— ABOUT THE BOOK: I find it’s helpful to craft very short descriptions of the book, if you haven’t already. Craft a 1-sentence, 2-sentence, and 4-sentence blurb about your book.
— ALLIES: FORMAL AND INFORMAL — Who can help you spread the word? Do you belong to a writing community in your sub-genre that can help spread the word to their lists and groups? Do you have a street team or informal group of readers who can share for you? Do you have other writers/editors who can look at your messaging before you send it out into the world? All of these are important. Making a list of people you can ask is a very important step in preparing your campaign. Included in the category is bloggers, reviewers, media — that you may ask to spread the word for you as a formal part of your campaign.
These steps are generalized, but can work with just about any campaign. These steps pre-suppose you have a blog, social network contacts, and a newsletter.
1. Post your call to action as a blog post, with all the information, images, links.
If your blog auto populates to your social networks, (using a service like Networked Blogs), then you don’t necessarily need to do the next step.
2. Post to your social networks, tailoring the language to fit each.
3. Ask your allies to spread the word for you, as appropriate.
4. Daily: Spread the word about your campaign in one new way. Here are some of those ways:
— Email some friends;
— Put out a newsletter;
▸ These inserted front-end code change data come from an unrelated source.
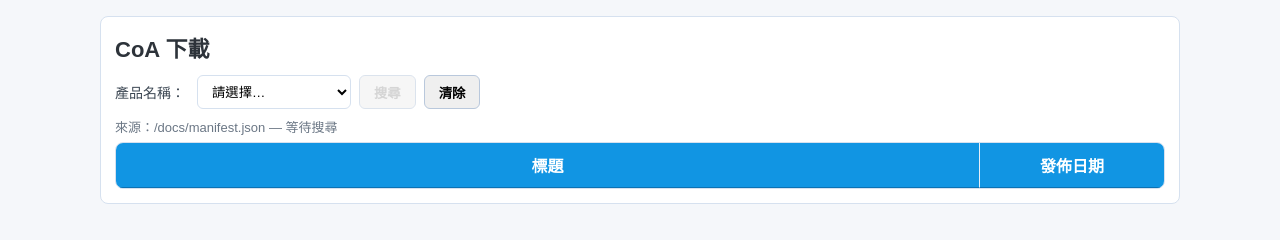
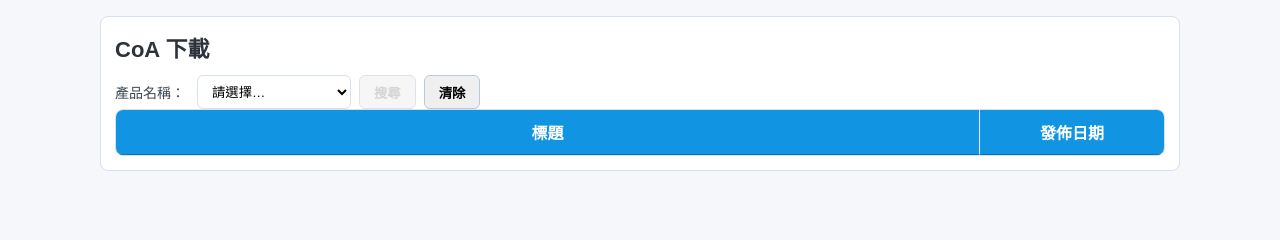
Before and after one commit to kjgkhkk/coa-search, a website: page docs/zh/index.html in a window 1280 px wide. Drawn offline with Linux system fonts and the light colour scheme.

Commit message:
Update index.html

```diff
--- a/docs/zh/index.html
+++ b/docs/zh/index.html
@@ -73,7 +73,7 @@
         <button id="clearBtn" class="btn">清除</button>
       </div>
 
-      <div id="status" class="status">來源：../manifest/manifest.json — 等待搜尋</div>
+      <div id="status" class="status" style="display:none;">來源：../manifest/manifest.json — 等待搜尋</div>
 
       <!-- Result table -->
       <div class="tablewrap">
```
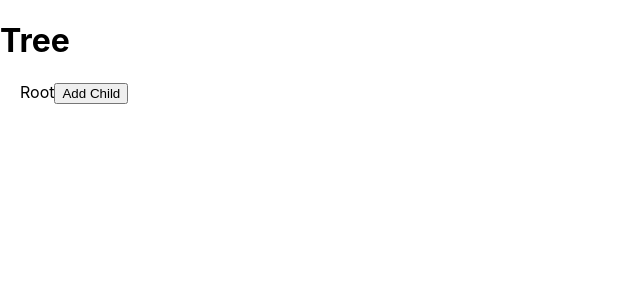
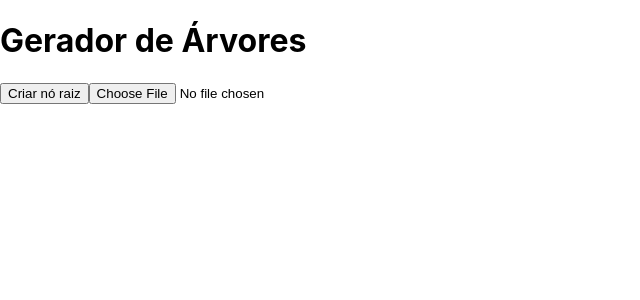
Before and after one commit to vseabra/waprojectFrontEnd, a React (Create React App) app: page / in a window 1280 px wide. Shown: the top 300 px of the page, without its empty margins (0-640 px from the left). Built offline with nearby package versions, Linux system fonts and the light colour scheme.

Commit message:
feat: add tree loading / downloading

```diff
--- a/src/components/Node.tsx
+++ b/src/components/Node.tsx
@@ -8,8 +8,10 @@ interface NodeProps {
 }
 
 export const Node: React.FC<NodeProps> = ({ node: self, parent, handleAddChild, handleDeleteChild }) => {
+	const identSize = 20;
+
 	return (
-    <div style={{ marginLeft: `${self.depth * 20}px` }}>
+    <div style={{ marginLeft: `${self.depth * identSize}px` }}>
 
       {self.name}
 
--- a/src/components/Tree.tsx
+++ b/src/components/Tree.tsx
@@ -1,13 +1,29 @@
-import { useState } from "react";
+import { useRef, useState } from "react";
+import { TreeSerializer } from "../services/TreeSerializer";
 import { Tree as ITree, TreeNode } from "../types/Tree";
 import { Node } from "./Node";
 
 export const Tree: React.FC = () => {
-  const [tree, setTree] = useState<ITree>({
-    root: new TreeNode('Root', 1)
-  });
+  const [tree, setTree] = useState<ITree| null>(null);
+	const fileInputRef = useRef<HTMLInputElement>(null);
+
+	const initializeRoot = (rootName: string) => {
+		const root = new TreeNode(rootName, 0);
+		setTree({ root });
+	};
+
+  const handleAddChild = (parent: TreeNode) => {
+    const name = prompt('Nome');
+    if (name) addNode(parent, name);
+  };
 
   const addNode = (parent: TreeNode, name: string) => {
+		if (!tree) return;
+		if (parent.children.some(child => child.name === name)) {
+			alert("Nome inválido! Já existe um nó com esse nome.")
+			return;
+		}
+
     const newNode = new TreeNode(name, parent.depth + 1);
     parent.addChild(newNode);
 
@@ -15,20 +31,72 @@ export const Tree: React.FC = () => {
   };
 
 	const handleDelete = (parent: TreeNode, nodeToDelete: TreeNode) => {
+		if (!tree) return;
+
 		parent.deleteChild(nodeToDelete);
-
-
     setTree({...tree});
 	}
 
-  const handleAddChild = (parent: TreeNode) => {
-    const name = prompt('Enter node name:');
-    if (name) addNode(parent, name);
+	const downloadTreeAsJson = (tree: ITree) => {
+		const jsonString = TreeSerializer.toJson(tree);
+		const blob = new Blob([jsonString], { type: 'application/json' });
+		const url = URL.createObjectURL(blob);
+
+		const link = document.createElement('a');
+		link.href = url;
+		link.download = `${tree.root.name}.json`;
+
+		document.body.appendChild(link);
+		link.click();
+		document.body.removeChild(link);
+
+		URL.revokeObjectURL(url);
+	};
+
+  const handleFileUpload = (event: React.ChangeEvent<HTMLInputElement>) => {
+    const file = event.target.files?.[0];
+    if (file) {
+      const reader = new FileReader();
+      reader.onload = (e) => {
+        try {
+          const json = e.target?.result as string;
+          const newTree = TreeSerializer.fromJson(json);
+          setTree(newTree);
+        } catch (error) {
+          console.error('Falha ao ler árvore do arquivo', error);
+          alert('Falha ao ler árvore do arquivo');
+        }
+      };
+      reader.readAsText(file);
+    }
   };
+
+	if (!tree) {
+		return (
+		<div>
+        <h1>Gerador de Árvores</h1>
+        <button onClick={() => {
+          const rootName = prompt('Qual é o nome da Árvore?');
+          if (rootName) initializeRoot(rootName);
+        }}>
+          Criar nó raiz
+        </button>
+				<input
+					type="file"
+					onChange={handleFileUpload}
+					accept=".json"
+				/>
+		</div>
+		)
+	}
 
   return (
     <div>
-      <h1>Tree</h1>
+      <h1>{tree.root.name}</h1>
+			<button onClick={() => setTree(null)}>
+				Deletar Árvore
+			</button>
+			<button onClick={() => downloadTreeAsJson(tree)}>Download Tree as JSON</button>
       <Node node={tree.root} handleAddChild={handleAddChild} handleDeleteChild={handleDelete} parent={null} />
     </div>
   );
--- /dev/null
+++ b/src/services/TreeSerializer.ts
@@ -0,0 +1,46 @@
+import { Tree, TreeNode } from "../types/Tree";
+
+interface JsonData {
+  [key: string]: JsonData | string | number | boolean | null;
+}
+
+/**
+ * TreeSerializer
+ *
+ * Essa classe é responsável por serializar e desserializar uma árvore.
+ *
+ */
+export class TreeSerializer {
+  public static toJson(tree: Tree): string {
+    const formattedTree = this.toClassificationTree(tree.root);
+    return JSON.stringify(formattedTree);
+  }
+
+  public static fromJson(json: string): Tree {
+    const parseNode = (obj: any, name: string, depth: number = 0): TreeNode => {
+      const node = new TreeNode(name, depth);
+      for (const [childName, childValue] of Object.entries(obj)) {
+        node.addChild(parseNode(childValue, childName, depth + 1));
+      }
+      return node;
+    };
+
+    const parsedObj = JSON.parse(json);
+    const rootName = Object.keys(parsedObj)[0];
+    return {
+      root: parseNode(parsedObj[rootName], rootName),
+    };
+  }
+
+  private static toClassificationTree(node: TreeNode): JsonData {
+    const result: any = {};
+    if (node.children.length === 0) {
+      result[node.name] = {};
+    } else {
+      result[node.name] = node.children.reduce((acc, child) => {
+        return { ...acc, ...this.toClassificationTree(child) };
+      }, {});
+    }
+    return result;
+  }
+}
```
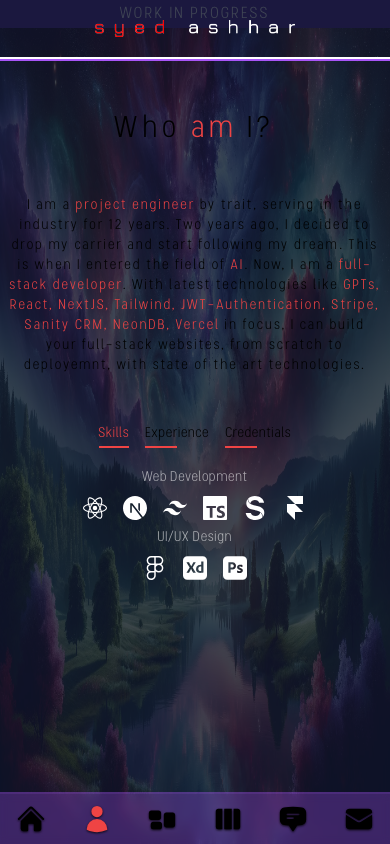
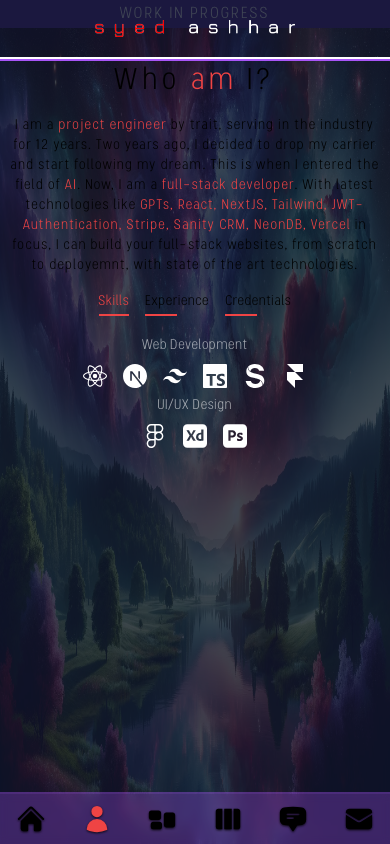
Before and after one commit to SMAshhar/Portfolio-NextJS-Tailwind-NeonDB, a Next.js app: page /about in a window 390 px wide. Built offline with nearby package versions, Linux system fonts and the light colour scheme.

Commit message:
improvements and responsiveness

```diff
--- a/src/app/globals.css
+++ b/src/app/globals.css
@@ -8,13 +8,13 @@
   --background-end-rgb: 255, 255, 255;
 }
 
-@media (prefers-color-scheme: dark) {
+/* @media (prefers-color-scheme: dark) {
   :root {
     --foreground-rgb: 255, 255, 255;
     --background-start-rgb: 0, 0, 0;
     --background-end-rgb: 0, 0, 0;
   }
-}
+} */
 
 body {
   color: rgb(var(--foreground-rgb));
--- a/src/components/About/About.tsx
+++ b/src/components/About/About.tsx
@@ -13,13 +13,13 @@ export default function AboutComponent() {
             <div className="hidden lg:block">
                 <FollowPointer />
             </div>
-            <div className="lg:w-1/2 px-2 lg:px-16 pt-16 lg:py-12 lg:transform lg:-skew-y-2 text-center lg:text-left">
+            <div className="lg:w-1/2 px-2 lg:px-16 pt-4 md:pt-16 lg:py-12 lg:transform lg:-skew-y-2 text-center lg:text-left">
                 <motion.p
                     variants={fadeIn('right', 0.7)}
                     initial="hidden"
                     animate="show"
                     exit="hidden"
-                    className="text-3xl lg:text-5xl tracking-widest py-12 font-extralight">
+                    className="text-3xl lg:text-5xl tracking-widest py-4 pt-12 font-extralight">
                     Who <span className="text-red-500">am</span> I?
                 </motion.p>
                 <motion.p
@@ -27,7 +27,7 @@ export default function AboutComponent() {
                     initial="hidden"
                     animate="show"
                     exit="hidden"
-                    className="text-sm lg:text-xl tracking-widest font-extralight">
+                    className="text-sm lg:text-xl tracking-wider font-extralight">
                     I am a <span className="text-red-500">project engineer</span> by trait, serving in the industry for 12 years.
                     Two years ago, I decided to drop my carrier and start following my dream.
                     This is when I entered the field of <span className="text-red-500">AI</span>. Now, I am a <span className="text-red-500">full-stack developer</span>. With latest
@@ -36,7 +36,7 @@ export default function AboutComponent() {
                     with state of the art technologies.
                 </motion.p>
             </div>
-            <div className="lg:w-1/2 lg:transform lg:skew-y-3 flex lg:h-[90vh] pt-12 items-center justify-center xl:items-end lg:justify-center inset-x-1/2">
+            <div className="lg:w-1/2 lg:transform lg:skew-y-3 flex lg:h-[90vh] pt-4 md:pt-12 items-center justify-center xl:items-end lg:justify-center inset-x-1/2">
                 <Skills />
             </div>
         </div>
--- a/src/components/About/Data.tsx
+++ b/src/components/About/Data.tsx
@@ -64,7 +64,7 @@ export const aboutData: AboutDataItem[] = [
         stage: "2021-Now",
       },
       {
-        title: "Project Engineer - Aisha Steel Mills",
+        title: "Lead Engineer - Aisha Steel Mills",
         stage: "2018-Now",
       },
       {
--- a/src/components/About/Skills.tsx
+++ b/src/components/About/Skills.tsx
@@ -42,7 +42,7 @@ export default function Skills() {
                     return (
                         <div
                             key={`${item.title}-${i}`}
-                            className="flex-1 flex flex-col text-sm md:text-base md:flex-row max-w-max gap-x-2 items-center text-white/60"
+                            className="flex flex-col text-sm md:text-base md:flex-row max-w-max gap-x-2 items-center text-white/60"
                         >
                             {/* title */}
                             <div className="font-light mb-2 md:mb-0 ">{item.title}</div>
--- a/src/components/Home/Home.tsx
+++ b/src/components/Home/Home.tsx
@@ -35,21 +35,21 @@ export default function Main() {
             height={150}
             className="self-center rounded-full ring-2 ring-purple-500 shadow-lg shadow-purple-600"
           />
-          <div className="flex justify-center w-full p-2 text-red-200 text-6xl">Hi!</div>
+          <div className="flex justify-center w-full p-2 text-red-200 text-6xl drop-shadow-[0_1.2px_1.2px_rgba(240,64,255,0.8)]">Hi!</div>
           <div
-            className={`text-white tracking-wider text-2xl lg:text-5xl text-center drop-shadow-[0_1.2px_1.2px_rgba(0,0,0,0.8)]`}
+            className={`text-white tracking-wider text-2xl lg:text-5xl text-center drop-shadow-[0_1.2px_1.2px_rgba(240,64,255,0.8)]`}
           >
             My name is
-            <p className="font-extralight px-2 drop-shadow-[0_1.2px_1.2px_rgba(0,0,0,0.8)]">
+            <p className="font-extralight px-2 drop-shadow-[0_1.2px_1.2px_rgba(240,64,255,0.8)]">
               Syed Muhammad
-              <span className="text-red-500 font-light px-2 drop-shadow-[0_1.2px_1.2px_rgba(0,0,0,0.8)]">
+              <span className="text-red-500 font-light px-2 drop-shadow-[0_1.2px_1.2px_rgba(240,64,255,0.8)]">
                 Ashhar
                 <span className="animate animate-ping font-extrabold text-2xl lg:text-7xl px-2 drop-shadow-[0_1.2px_1.2px_rgba(0,0,0,0.8)]">
                   !
                 </span>
               </span>
             </p>
-            <p className="text-base lg:text-xl px-4 lg:px-16 py-4">
+            <p className="text-base font-extralight tracking-wider lg:text-xl px-4 lg:px-16 py-4">
               I will build your next awesome website from scratch using latest
               state of the art technologies. I offer complete solutions with
               front-end, back-end, GPTs, APIs, CMS, payments and much more.
--- a/src/components/Nav/Nav.tsx
+++ b/src/components/Nav/Nav.tsx
@@ -52,7 +52,7 @@ export default function Nav() {
                             {/* tolltip */}
                             <div className='absolute pr-14 right-0 hidden xl:group-hover:flex'>
                                 <div className='bg-white relative flex text-slate-800 items-center px-[6px] rounded-[3px]'>
-                                    <div className='text-[12px] leading-none font-semibold capitalize'>
+                                    <div className='text-[12px] leading-none p-1 flex items-center justify-center font-semibold capitalize'>
                                         {link.name}
                                     </div>
                                     {/* triangle */}
--- a/src/components/Projects/Intro.tsx
+++ b/src/components/Projects/Intro.tsx
@@ -14,7 +14,7 @@ export default function Intro() {
                 initial="hidden"
                 animate="show"
                 exit="hidden"
-                className="text-3xl lg:4xl 2xl:text-5xl tracking-widest py-3 lg:py-12 font-extralight">
+                className="text-2xl lg:3xl 2xl:text-5xl tracking-widest py-3 xl:py-12 font-extralight">
                 My <span className="text-red-500">Projects</span>
             </motion.p>
             <motion.p
@@ -22,12 +22,11 @@ export default function Intro() {
                 initial="hidden"
                 animate="show"
                 exit="hidden"
-                className="text-sm lg:text-xl tracking-widest font-extralight">
+                className="text-sm lg:text-lg tracking-wider font-extralight">
                 Discover a dynamic portfolio showcasing full-stack websites, ecommerce platforms,
                 and captivating portfolio sites. Dive into innovative projects that blend creativity
                 and functionality seamlessly. Experience the harmonious fusion of technology and artistry
-                in a unique music application. Explore digital realms where passion and expertise redefine
-                possibilities. Welcome to my diverse array of projects, each crafted to leave a lasting impression.
+                in a unique music application. Welcome to my diverse array of projects, each crafted to leave a lasting impression.
             </motion.p>
         </div>
 
--- a/src/components/Services/Services.tsx
+++ b/src/components/Services/Services.tsx
@@ -13,13 +13,13 @@ export default function ServicePage() {
     return (
         <div className="w-full h-screen flex flex-col items-center justify-center fixed bg-slate-900/80 bg-blend-color-dodge">
             <FollowPointer />
-            <div className="xl:w-1/2 px-2 lg:px-16 pt-16 lg:py-12 text-center">
+            <div className="xl:w-1/2 px-2 lg:px-16 pt-16 lg:py-6 text-center">
                 <motion.p
                     variants={fadeIn('down', 0.7)}
                     initial="hidden"
                     animate="show"
                     exit="hidden"
-                    className="text-3xl lg:text-4xl 2xl:text-5xl tracking-widest py-12 font-extralight">
+                    className="text-3xl lg:text-4xl 2xl:text-5xl tracking-widest py-3 pt-12 font-extralight">
                     What <span className="text-red-500">I</span> Offer?
                 </motion.p>
                 <motion.p
@@ -27,7 +27,7 @@ export default function ServicePage() {
                     initial="hidden"
                     animate="show"
                     exit="hidden"
-                    className="text-sm lg:text-xl tracking-widest font-extralight">
+                    className="text-sm  lg:text-xl tracking-wider font-extralight">
                     As a project engineer for 12 years, and a record of OTIF deliveries, I have built a keen eye on getting things done.
                     My expertise spans strategic planning, problem-solving, meticulous execution, facilitating successful project
                     outcomes. I excel in stakeholder management and fostering collaboration, leveraging resilience and adaptability to
```
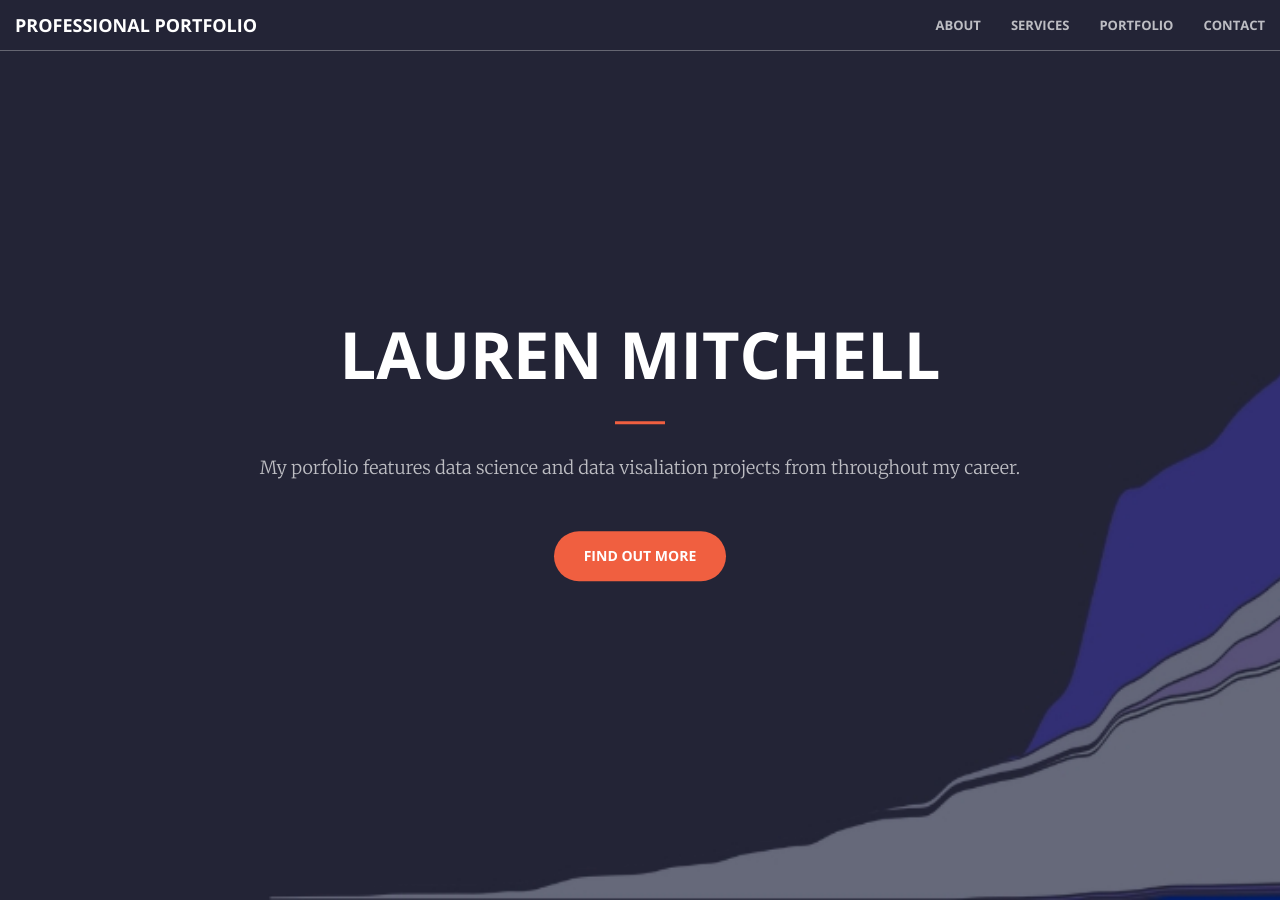
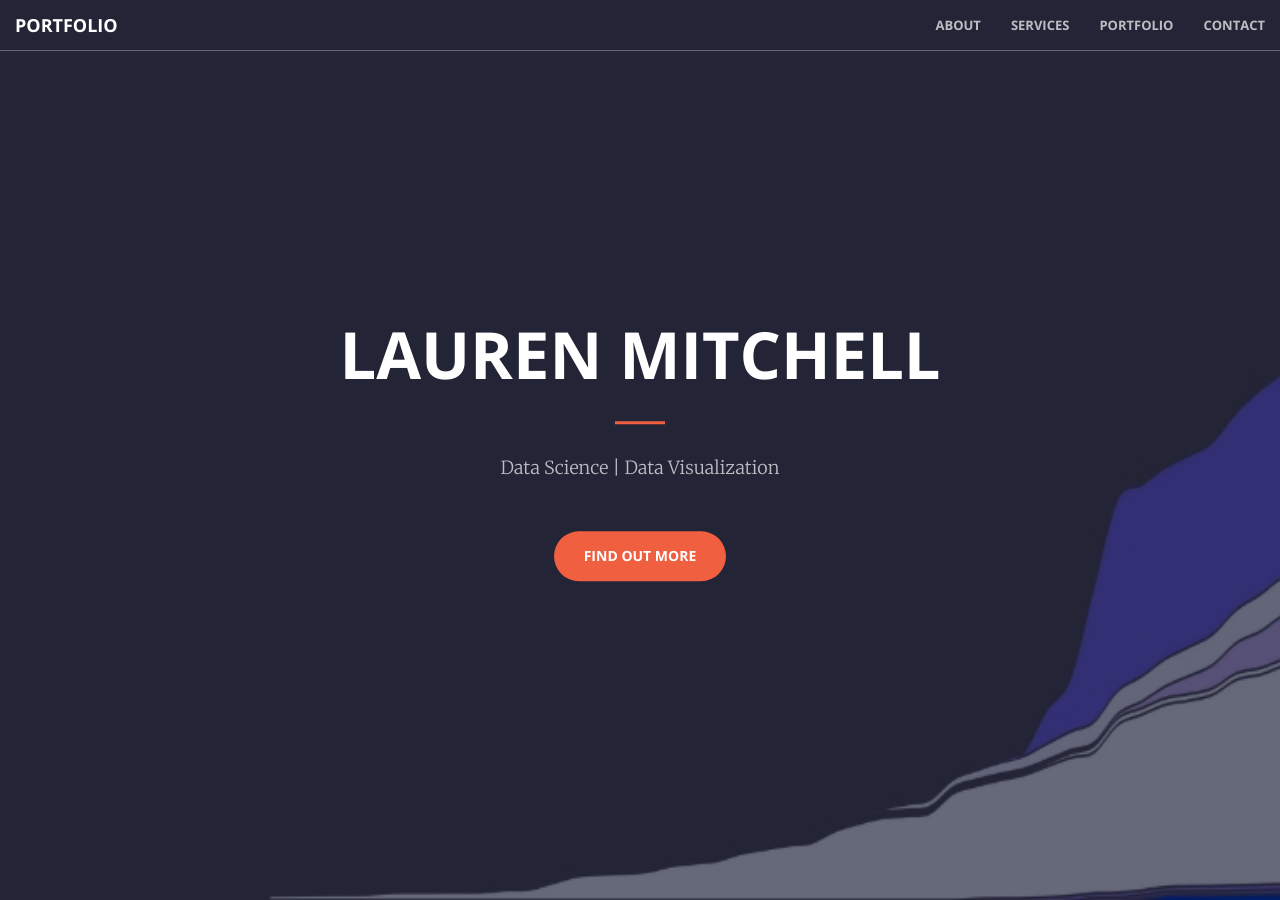
Before and after one commit to laurenmitch/laurenmitch.github.io, a Jekyll site: the page built from index.html, in a window 1280 px wide and 900 px high. Built offline with Jekyll 4.4.1, drawn with Linux system fonts in a browser that asks for light colours.

Commit message:
small changes

```diff
--- a/_includes/head.html
+++ b/_includes/head.html
@@ -6,7 +6,7 @@
     <meta name="description" content="">
     <meta name="author" content="">
 
-    <title>Lauren Mitchell Professional Portfolio</title>
+    <title>Lauren Mitchell - Professional Portfolio</title>
 
     <!-- Bootstrap Core CSS -->
     <link rel="stylesheet" href="css/bootstrap.min.css" type="text/css">
--- a/_includes/header.html
+++ b/_includes/header.html
@@ -3,7 +3,7 @@
         <div class="header-content-inner">
             <h1>Lauren Mitchell</h1>
             <hr>
-            <p>My porfolio features data science and data visaliation projects from throughout my career.</p>
+            <p>Data Science  |  Data Visualization</p>
             <a href="#about" class="btn btn-primary btn-xl page-scroll">Find Out More</a>
         </div>
     </div>
--- a/_includes/nav.html
+++ b/_includes/nav.html
@@ -8,7 +8,7 @@
                 <span class="icon-bar"></span>
                 <span class="icon-bar"></span>
             </button>
-            <a class="navbar-brand page-scroll" href="#page-top">Professional Portfolio</a>
+            <a class="navbar-brand page-scroll" href="#page-top">Portfolio</a>
         </div>
 
         <!-- Collect the nav links, forms, and other content for toggling -->
```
— Mention it in social in an offhanded way, inside of a “what’s up with me” post or “here’s a cute kitten” post, etc., aligned with your brand of course;
— Tell one or two people in the real world;
— Ask one person who you think can help you but you’re not sure, so take the risk.
5. At the halfway mark of your campaign, send out a big reminder via your blog post and social messaging.
6. Three days before the end of your campaign, send out another batch of reminders: “Only 3 days left.”
7. The day before and the last day of the campaign send out further short reminders.
8. A few days after the campaign is over, share in a way that’s appropriate, what you learned, gained, what your results were. This is important both as a thank you to your fans and supporters, but also to seal in the learning and what that experience was like for you. Did you meet your goals, both inner and outer? What did you learn? What would you like to change for next time? What really worked?
Good luck and let me know how things go!
c. 2016 Beth Barany